> THE DATA:
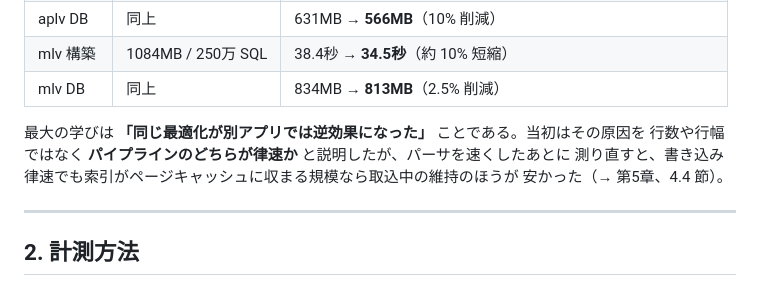
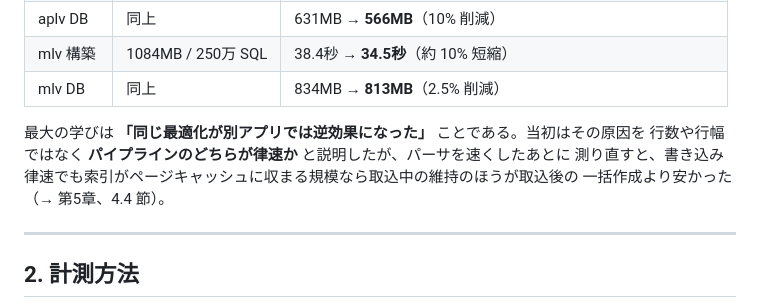
Before and after one commit to pizzica-chan/application-log-viewer, a Markdown page: docs/performance-report.md, the part around the change. Drawn GitHub-style.

Commit message:
性能レポートの要約で比べる相手を補い、Java 版 README の読点を外す
- 性能レポート 1 章: 「取込中の維持のほうが安かった」に、比べる相手の
  「取込後の一括作成より」を補う
- aplv-java/README.md: 「書式に一致しない行は、直前のエントリに含める」の
  区切る役目のない読点を外す

Co-Authored-By: Claude Opus 5.5 <noreply@anthropic.com>

```diff
--- a/docs/performance-report.md
+++ b/docs/performance-report.md
@@ -19,8 +19,8 @@
 
 最大の学びは **「同じ最適化が別アプリでは逆効果になった」** ことである。当初はその原因を
 行数や行幅ではなく **パイプラインのどちらが律速か** と説明したが、パーサを速くしたあとに
-測り直すと、書き込み律速でも索引がページキャッシュに収まる規模なら取込中の維持のほうが
-安かった（→ 第5章、4.4 節）。
+測り直すと、書き込み律速でも索引がページキャッシュに収まる規模なら取込中の維持のほうが取込後の
+一括作成より安かった（→ 第5章、4.4 節）。
 
 ---
 
```
Also changed, not shown: aplv-java/README.md (+1 -1 lines).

> ABOUT THIS EXERCISE: Search the data for the string "report". List each line that has it.

> RESULT:
Before and after one commit to pizzica-chan/application-log-viewer, a Markdown page: docs/performance-report.md, the part around the change. Drawn GitHub-style.
--- a/docs/performance-report.md
+++ b/docs/performance-report.md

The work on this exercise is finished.